Releasing CRäKN, Week 5: A Tale of Two Retrospectives and a Post-it Note Explosion
This post is part of a blog series that follows along as we work with our client, CRäKN, to build a software-as-a-service app. First post here.
Time flies when you’re building a new app, and at week five, it was time for project retrospectives. Two short meetings to check in on what has gone well so far and what hasn’t. On Tuesday, the Gaslight team met to chat amongst themselves, and on Thursday, they had a second retrospective meeting that included the CRäKN team. It was a chance to honestly compare notes and do an all-team gut check.
The main takeaways from the Gaslight-only retrospective: First, the team felt a need to improve the process for story mapping at the beginning of the project. It was a bit exhausting in hindsight and could use more structure. They also talked about ways to make early technology deployment, especially for Ember.js, faster. Finally, it was clear that Gaslight’s client onboarding process needs some work.
In fact, CRäKN echoed that last point at the second retrospective. “I showed up at Gaslight with my dorky little backpack like a new kid on a college campus,” says CRäKN Chief Technology Officer Cliff Campbell. “Where do I sit?” Gaslight designer Lauren Woodrick remembers scrambling to find extra desks and chairs during that first day of co-locating. Everyone talked about the need for an orientation playbook for new clients with a checklist—where do I go, what do I do, etc.

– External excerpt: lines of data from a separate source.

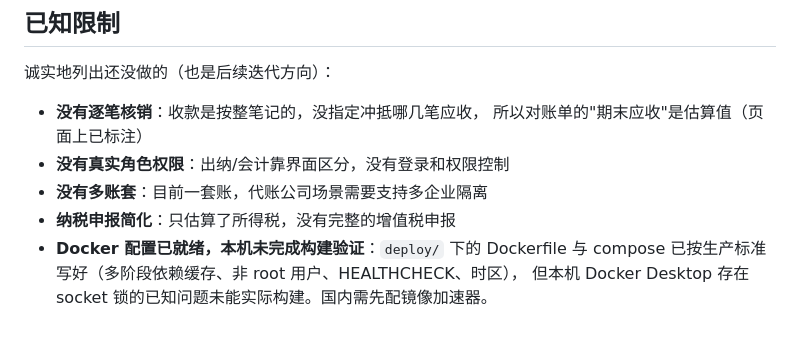
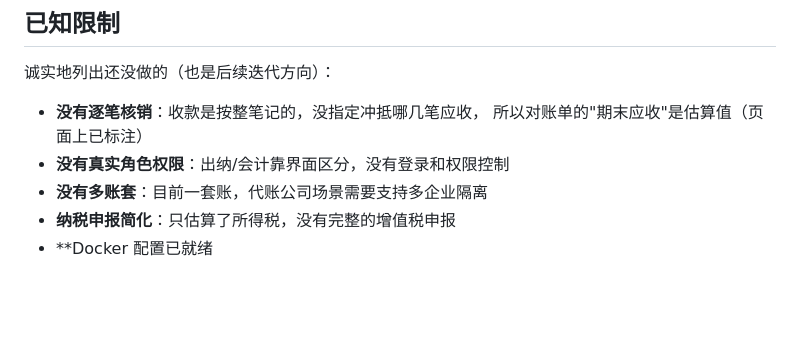
Before and after one commit to tk-yuan/finance-agent, a Markdown page: README.md, the part around the change. Rendered like a GitHub page; blank space fills up the shorter version.

```diff
--- a/README.md
+++ b/README.md
@@ -372,6 +372,4 @@ pytest -q
 - **没有真实角色权限**：出纳/会计靠界面区分，没有登录和权限控制
 - **没有多账套**：目前一套账，代账公司场景需要支持多企业隔离
 - **纳税申报简化**：只估算了所得税，没有完整的增值税申报
-- **Docker 配置已就绪，本机未完成构建验证**：`deploy/` 下的 Dockerfile 与
-  compose 已按生产标准写好（多阶段依赖缓存、非 root 用户、HEALTHCHECK、时区），
-  但本机 Docker Desktop 存在 socket 锁的已知问题未能实际构建。国内需先配镜像加速器。
+- **Docker 配置已就绪
```
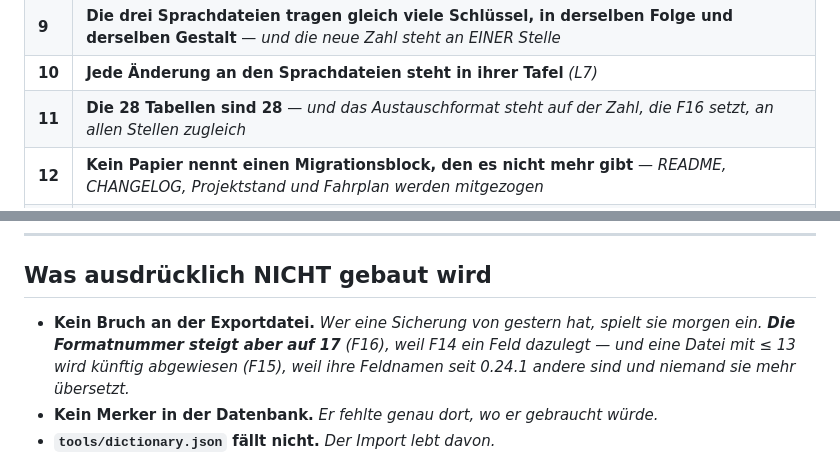
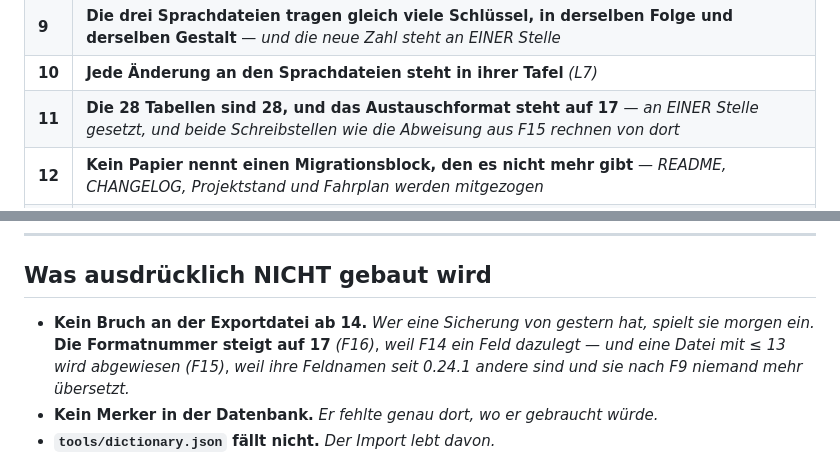
Before and after one commit to fardem/kriterion-dev, a Markdown page: Doku/Auftrag_0.33.0.md, 2 parts joined by grey strips. Drawn GitHub-style.

```diff
--- a/Doku/Auftrag_0.33.0.md
+++ b/Doku/Auftrag_0.33.0.md
@@ -420,7 +420,7 @@ sechs Dateien, nach dem Muster der Restprobe für `server.js` aus 0.32.0.*
 | **8** | **Die erste Hälfte des Knopfes tut, was sie tat** — *Originale werden weiter umgestellt* |
 | **9** | **Die drei Sprachdateien tragen gleich viele Schlüssel, in derselben Folge und derselben Gestalt** — *und die neue Zahl steht an EINER Stelle* |
 | **10** | **Jede Änderung an den Sprachdateien steht in ihrer Tafel** *(L7)* |
-| **11** | **Die 28 Tabellen sind 28** — *und das Austauschformat steht auf der Zahl, die F16 setzt, an allen Stellen zugleich* |
+| **11** | **Die 28 Tabellen sind 28, und das Austauschformat steht auf 17** — *an EINER Stelle gesetzt, und beide Schreibstellen wie die Abweisung aus F15 rechnen von dort* |
 | **12** | **Kein Papier nennt einen Migrationsblock, den es nicht mehr gibt** — *README, CHANGELOG, Projektstand und Fahrplan werden mitgezogen* |
 | **13** | **Die Datenbank sagt, mit welcher Fassung sie zuletzt lief — und mit welcher sie angelegt wurde** |
 | **14** | **Die Exportdatei trägt die Programmfassung neben der Formatnummer** — *und der Import LIEST die Formatnummer: eine Datei mit ≤ 13 wird abgewiesen und nicht still falsch eingespielt* |
@@ -436,7 +436,7 @@ ein — und wenn keine Prüfung davon rot wird, ist der Hinweis nicht belegt.**
 
 ## Was ausdrücklich NICHT gebaut wird
 
-- **Kein Bruch an der Exportdatei.** *Wer eine Sicherung von gestern hat, spielt sie morgen ein. **Die Formatnummer steigt aber auf 17** (F16), weil F14 ein Feld dazulegt — und eine Datei mit ≤ 13 wird künftig abgewiesen (F15), weil ihre Feldnamen seit 0.24.1 andere sind und niemand sie mehr übersetzt.*
+- **Kein Bruch an der Exportdatei ab 14.** *Wer eine Sicherung von gestern hat, spielt sie morgen ein.* **Die Formatnummer steigt auf 17** *(F16)*, *weil F14 ein Feld dazulegt — und eine Datei mit ≤ 13 wird abgewiesen* *(F15)*, *weil ihre Feldnamen seit 0.24.1 andere sind und sie nach F9 niemand mehr übersetzt.*
 - **Kein Merker in der Datenbank.** *Er fehlte genau dort, wo er gebraucht würde.*
 - **`tools/dictionary.json` fällt nicht.** *Der Import lebt davon.*
 - **Keine gekürzten Kommentare.** *Das ist 0.33.x und kommt DANACH.*
```
Also changed, not shown: other parts of Doku/Auftrag_0.33.0.md (+3 -3 lines).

Another pain point? User story sizing. It’s hard to break down the app into easily buildable chunks. The team made design mock-ups, for instance, that encompass four or five different software features in the app. So there’s been some confusion about whether the team is working from design mock-ups or Kanban cards that define smaller software features. Right now it’s both, so it’s not as easy as everyone would like to track progress.
CRäKN product owner Shawna Becknell also felt some pain around the user story map for the entire application. After using a digital tool, she became frustrated with its limitations. “The map was way too big, and I couldn’t see it all,” she says. “How could I properly plan the release if I couldn’t see the whole picture? I like analog, so I just put the whole thing on the wall.” Picture dozens of Post-it notes on the wall near the CRäKN team that outline the big picture vision for the app.
This exercise gave Shawna additional insight into the build. While writing out all those user stories by hand, she found herself writing the word calendar about six different times. It made her realize just how important that functionality is to different parts of the app. In addition to this analog story map, the team manages work-in-progress with Trello, a piece of project management software everyone can access.
And one more milestone that’s worthy of note for week five. There’s a general sense that the whole team has reached a higher level of trust and communication. “At the beginning it was hard to be blunt,” Shawna says. “I didn’t want people to think, ‘Oh, she’s the client do what she says.’ Now I feel like I can be a little bit of a jerk and people will push back.” Or as Gaslight developer Katherine Tornwall put it, “We’ve all been sitting beside each other for four weeks. There are no more secrets.”